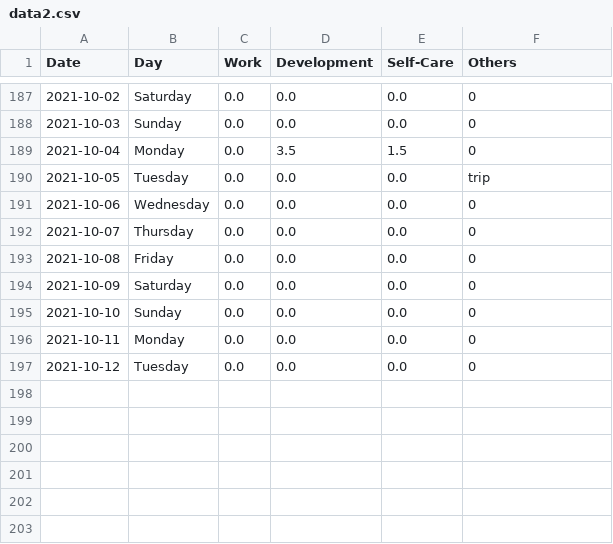
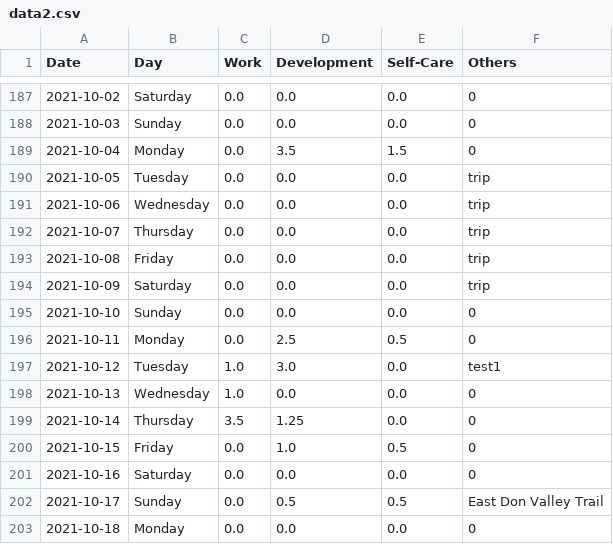
Before and after one commit to krystinli/Time_Management, a CSV file: data/data2.csv, drawn as a sheet; only a part is shown, gaps mark what is left out.

```diff
--- a/data/data2.csv
+++ b/data/data2.csv
@@ -190,8 +190,14 @@ Date,Day,Work,Development,Self-Care,Others
 2021-10-05,Tuesday,0.0,0.0,0.0,trip
-2021-10-06,Wednesday,0.0,0.0,0.0,0
-2021-10-07,Thursday,0.0,0.0,0.0,0
-2021-10-08,Friday,0.0,0.0,0.0,0
-2021-10-09,Saturday,0.0,0.0,0.0,0
+2021-10-06,Wednesday,0.0,0.0,0.0,trip
+2021-10-07,Thursday,0.0,0.0,0.0,trip
+2021-10-08,Friday,0.0,0.0,0.0,trip
+2021-10-09,Saturday,0.0,0.0,0.0,trip
 2021-10-10,Sunday,0.0,0.0,0.0,0
-2021-10-11,Monday,0.0,0.0,0.0,0
-2021-10-12,Tuesday,0.0,0.0,0.0,0
+2021-10-11,Monday,0.0,2.5,0.5,0
+2021-10-12,Tuesday,1.0,3.0,0.0,test1
+2021-10-13,Wednesday,1.0,0.0,0.0,0
+2021-10-14,Thursday,3.5,1.25,0.0,0
+2021-10-15,Friday,0.0,1.0,0.5,0
+2021-10-16,Saturday,0.0,0.0,0.0,0
+2021-10-17,Sunday,0.0,0.5,0.5,East Don Valley Trail
+2021-10-18,Monday,0.0,0.0,0.0,0
```
Also changed, not shown: 5 other files.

# [TASK GOAL]
What is needed is a verbatim copy of the material, minus its pictures.

# [RESULT OF THIS EXERCISE]
Before and after one commit to krystinli/Time_Management, a CSV file: data/data2.csv, drawn as a sheet; only a part is shown, gaps mark what is left out.

```diff
--- a/data/data2.csv
+++ b/data/data2.csv
@@ -190,8 +190,14 @@ Date,Day,Work,Development,Self-Care,Others
 2021-10-05,Tuesday,0.0,0.0,0.0,trip
-2021-10-06,Wednesday,0.0,0.0,0.0,0
-2021-10-07,Thursday,0.0,0.0,0.0,0
-2021-10-08,Friday,0.0,0.0,0.0,0
-2021-10-09,Saturday,0.0,0.0,0.0,0
+2021-10-06,Wednesday,0.0,0.0,0.0,trip
+2021-10-07,Thursday,0.0,0.0,0.0,trip
+2021-10-08,Friday,0.0,0.0,0.0,trip
+2021-10-09,Saturday,0.0,0.0,0.0,trip
 2021-10-10,Sunday,0.0,0.0,0.0,0
-2021-10-11,Monday,0.0,0.0,0.0,0
-2021-10-12,Tuesday,0.0,0.0,0.0,0
+2021-10-11,Monday,0.0,2.5,0.5,0
+2021-10-12,Tuesday,1.0,3.0,0.0,test1
+2021-10-13,Wednesday,1.0,0.0,0.0,0
+2021-10-14,Thursday,3.5,1.25,0.0,0
+2021-10-15,Friday,0.0,1.0,0.5,0
+2021-10-16,Saturday,0.0,0.0,0.0,0
+2021-10-17,Sunday,0.0,0.5,0.5,East Don Valley Trail
+2021-10-18,Monday,0.0,0.0,0.0,0
```
Also changed, not shown: 5 other files.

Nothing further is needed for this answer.